Last month, the Sri Lankan government, grappling with a difficult economy, ordered the Chinese firm to resume work on the port city, the island nation’s single biggest foreign investment project, that includes apartments, shopping malls and marinas.
But CCCC, which had estimated that the shutdown would result in losses of more than $380,000 a day, has sought compensation of $125 million, according to the Sri Lankan government, which has said it can’t pay and wants to negotiate.
Xiao Qian, head of the Chinese Foreign Ministry’s Asia department, told reporters following a meeting between Sri Lankan Prime Minister Ranil Wickremesinghe and Chinese Premier Li Keqiang in Beijing that the project was an important one.
“On the Colombo port, both sides agreed to further speed up the overall and comprehensive resumption of work on this project.
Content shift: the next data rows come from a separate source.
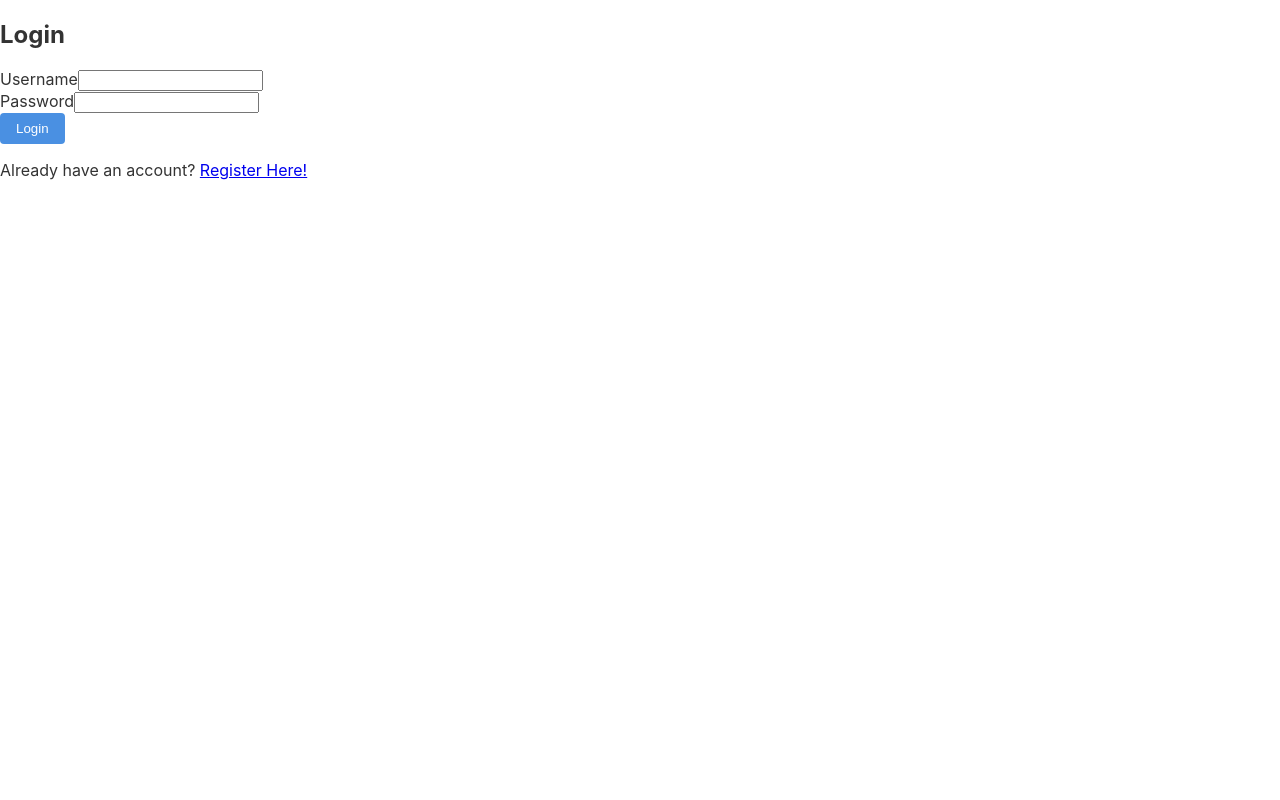
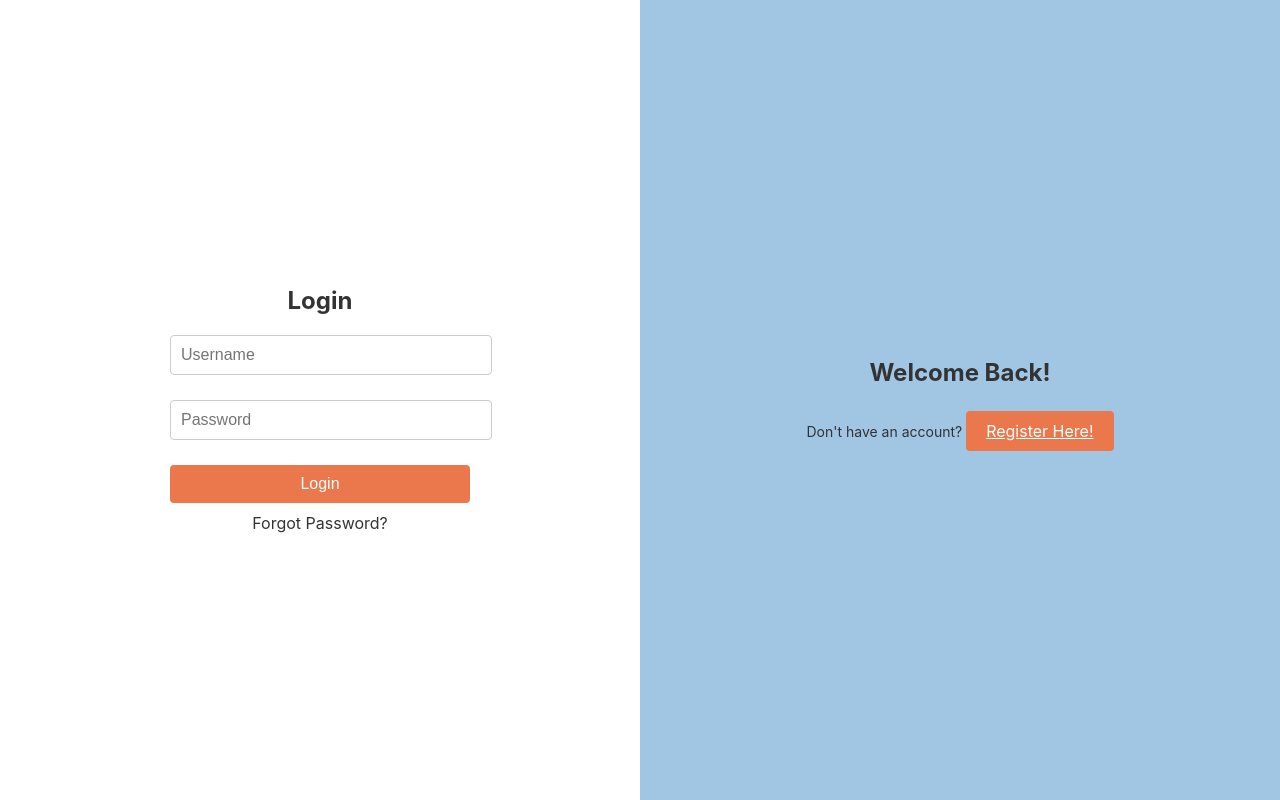
Before and after one commit to ichibangroup/momofin_front, a React (Create React App) app: page /login in a window 1280 px wide. Built offline with nearby package versions, Linux system fonts and the light colour scheme.

Commit message:
[RED] Applied Helga's CSS Design, whilst keeping the functionality and added in her Tests.

```diff
--- /dev/null
+++ b/src/Login.css
@@ -0,0 +1,98 @@
+.login-container {
+    display: flex;
+    height: 100vh;
+  }
+
+  .login-form-container {
+    flex: 1;
+    display: flex;
+    justify-content: center;
+    align-items: center;
+    background-color: #fff;
+  }
+
+  .login-welcome-container {
+    flex: 1;
+    display: flex;
+    flex-direction: column;
+    justify-content: center;
+    align-items: center;
+    background-color: #A0C6E4;
+  }
+
+  .login-form {
+    max-width: 300px;
+    width: 100%;
+    padding: 20px;
+  }
+
+  h2 {
+    margin-bottom: 20px;
+    text-align: center;
+  }
+
+  .form-group {
+    margin-bottom: 15px;
+  }
+
+  input {
+    width: 100%;
+    padding: 10px;
+    font-size: 1rem;
+    margin-bottom: 10px;
+    border: 1px solid #ccc;
+    border-radius: 4px;
+  }
+
+  button.btn-signin {
+    width: 100%;
+    padding: 10px;
+    background-color: #EB774D;
+    color: white;
+    border: none;
+    border-radius: 4px;
+    cursor: pointer;
+    font-size: 1rem;
+  }
+
+  button.btn-signin:hover {
+    background-color: #d45a2e;
+  }
+
+  .forgot-password {
+    display: block;
+    text-align: center;
+    margin-top: 10px;
+    color: #333;
+    text-decoration: none;
+  }
+
+  .forgot-password:hover {
+    text-decoration: underline;
+  }
+
+  .login-welcome-container h2 {
+    margin-bottom: 20px;
+    font-size: 24px;
+  }
+
+  .login-welcome-container p {
+    margin-bottom: 20px;
+    font-size: 14px;
+    text-align: center;
+    color: #333;
+  }
+
+.login-welcome-container .btn-signup {
+    padding: 10px 20px;
+    background-color: #EB774D ;
+    color: white;
+    border: none;
+    border-radius: 4px;
+    cursor: pointer;
+    font-size: 1rem;
+  }
+
+  .login-welcome-container .btn-signup:hover {
+    background-color: #d45a2e;
+  }
--- a/src/components/Login.js
+++ b/src/components/Login.js
@@ -1,5 +1,6 @@
 import React, { useState } from 'react';
 import { useNavigate, Link } from 'react-router-dom';
+import '../Login.css'; // Import the new CSS
 
 const Login = () => {
     const [username, setUsername] = useState('');
@@ -7,34 +8,43 @@ const Login = () => {
     const navigate = useNavigate();
 
     const handleLogin = () => {
-        navigate('/app');
+        // Logic to handle login goes here (e.g., form validation, API call)
+        navigate('/app'); // Navigates to the main app after successful login
     };
 
     return (
-        <div>
+        <div className="login-container">
+            <div className="login-form-container">
+                <form className="login-form" onSubmit={handleLogin}>
                     <h2>Login</h2>
-            <form>
-                <div>
-                    <label htmlFor="username">Username</label>
+                    <div className="form-group">
                         <input
+                            type="text"
                             id="username"
-                        type="text"
+                            placeholder="Username"
                             value={username}
                             onChange={(e) => setUsername(e.target.value)}
+                            required
                         />
                     </div>
-                <div>
-                    <label htmlFor="password">Password</label>
+                    <div className="form-group">
                         <input
+                            type="password"
                             id="password"
-                        type="password"
+                            placeholder="Password"
                             value={password}
                             onChange={(e) => setPassword(e.target.value)}
+                            required
                         />
                     </div>
-                <button type="button" onClick={handleLogin}>Login</button>
-                <p>Already have an account? <Link to="/register">Register Here!</Link></p>
+                    <button type="submit" className="btn-signin">Login</button>
+                    <Link to="/forgot-password" className="forgot-password">Forgot Password?</Link>
                 </form>
+            </div>
+            <div className="login-welcome-container">
+                <h2>Welcome Back!</h2>
+                <p>Don't have an account? <Link to="/register" className="btn-signup">Register Here!</Link></p>
+            </div>
         </div>
     );
 };
```
Also changed, not shown: 1 other file (tests, documents, lock files or other folders). Lines whose indentation alone changed are shown as unchanged.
The announcement to resume the work has been made by the Sri Lankan side but now we will go into further technical details,” Xiao said.
“This is an important project and both countries have a strong desire to further enhance and advance this project. On the Chinese side, we hope to see the earliest possible resumption. We believe we won’t have to wait too long.”
He made no mention of the compensation issue, only that Sri Lanka had promised to protect the rights of Chinese companies and foster a sound environment for Chinese investors.
Wickremesinghe, in remarks in front of reporters, said only that he would be looking to finalize an agreement for future bilateral cooperation.
Asian giants India and China are both vying for influence in Sri Lanka. China has built roads and ports on the island that India has long seen as its area of influence.
Sri Lanka has sought to balance ties with China and India under President Maithripala Sirisena.
Both Sirisena and Wickremesinghe have visited India seeking investment, but the pace of Indian activity on projects is slow, offering China a chance to gain ground.
China and Sri Lanka are also in talks on setting up a special economic zone in Hambantota in the south where China has already built a sea port and airport.
Xiao said China would give priority to that project, and speed up free trade talks too.
Reporting by Ben Blanchard; Editing by Nick Macfie